### AIM OF THE TASK
Which lines in the records below contain the word "class"? Copy each of them.
-----
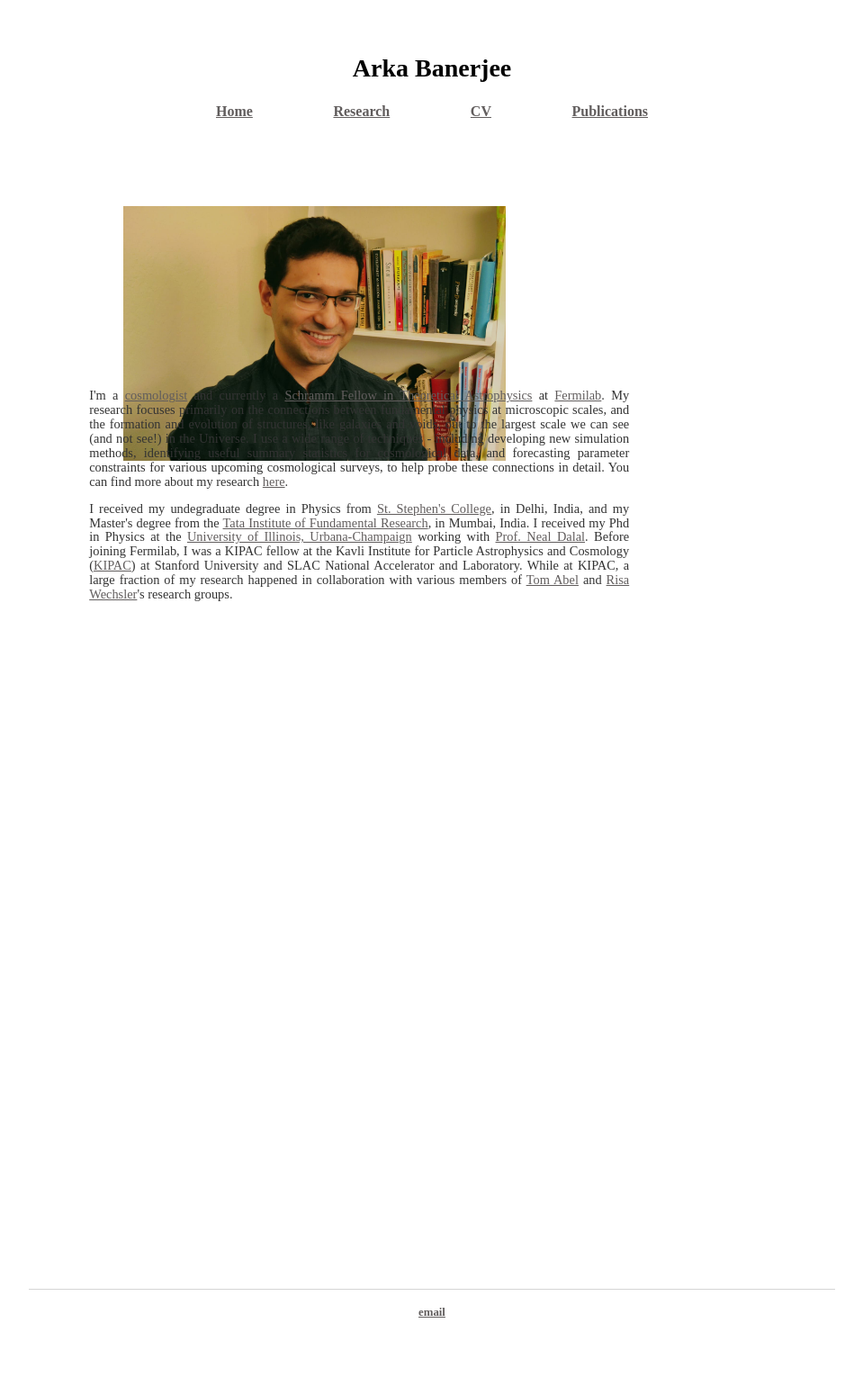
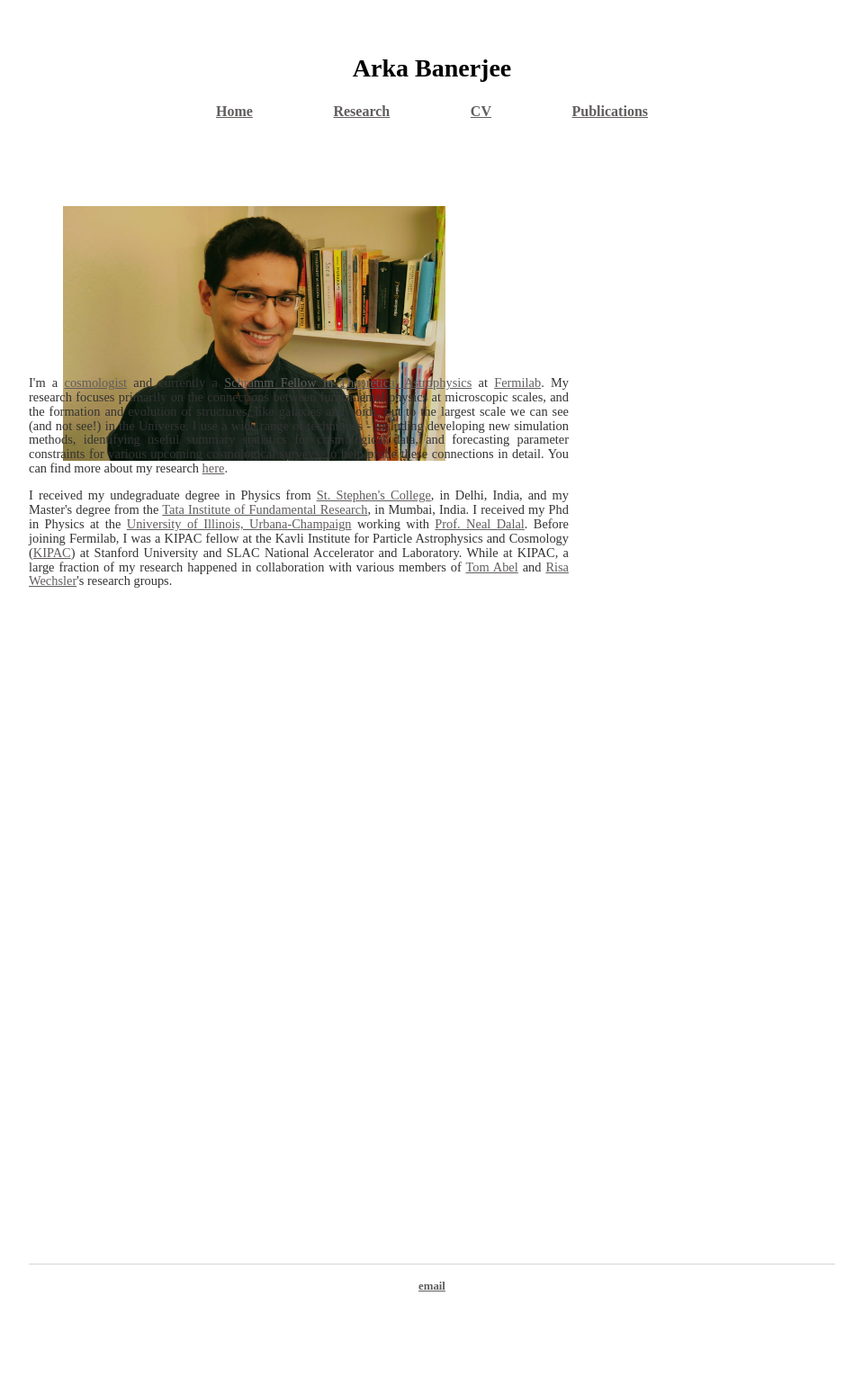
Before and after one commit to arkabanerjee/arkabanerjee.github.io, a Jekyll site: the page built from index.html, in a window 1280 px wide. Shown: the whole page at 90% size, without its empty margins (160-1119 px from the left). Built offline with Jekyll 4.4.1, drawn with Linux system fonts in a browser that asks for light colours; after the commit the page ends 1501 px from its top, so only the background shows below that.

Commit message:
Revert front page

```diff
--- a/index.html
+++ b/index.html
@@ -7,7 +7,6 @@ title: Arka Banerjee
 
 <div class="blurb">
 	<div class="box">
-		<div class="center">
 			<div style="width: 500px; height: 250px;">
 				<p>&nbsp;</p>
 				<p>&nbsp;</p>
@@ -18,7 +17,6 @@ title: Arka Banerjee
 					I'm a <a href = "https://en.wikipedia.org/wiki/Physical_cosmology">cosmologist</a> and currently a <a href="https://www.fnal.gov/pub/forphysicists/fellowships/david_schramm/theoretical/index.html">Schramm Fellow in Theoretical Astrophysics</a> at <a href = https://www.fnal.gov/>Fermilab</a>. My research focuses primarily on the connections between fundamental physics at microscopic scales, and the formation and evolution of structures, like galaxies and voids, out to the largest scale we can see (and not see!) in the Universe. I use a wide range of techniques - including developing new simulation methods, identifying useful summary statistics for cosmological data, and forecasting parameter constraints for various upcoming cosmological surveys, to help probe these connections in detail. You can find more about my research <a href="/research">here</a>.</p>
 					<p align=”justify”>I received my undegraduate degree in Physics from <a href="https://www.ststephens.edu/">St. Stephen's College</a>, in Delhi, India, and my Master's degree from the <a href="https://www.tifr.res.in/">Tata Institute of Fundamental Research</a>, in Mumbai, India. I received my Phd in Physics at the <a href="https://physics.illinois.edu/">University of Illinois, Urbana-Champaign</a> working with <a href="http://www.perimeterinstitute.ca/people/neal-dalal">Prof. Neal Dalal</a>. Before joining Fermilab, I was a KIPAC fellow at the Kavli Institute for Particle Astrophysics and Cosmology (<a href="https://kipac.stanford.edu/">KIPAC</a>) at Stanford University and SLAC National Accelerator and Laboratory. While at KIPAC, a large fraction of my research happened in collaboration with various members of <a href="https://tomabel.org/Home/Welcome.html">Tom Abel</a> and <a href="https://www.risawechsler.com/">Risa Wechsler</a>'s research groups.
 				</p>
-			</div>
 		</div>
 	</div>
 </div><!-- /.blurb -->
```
-----
### REPLY
 <div class="blurb">
 	<div class="box">
-		<div class="center">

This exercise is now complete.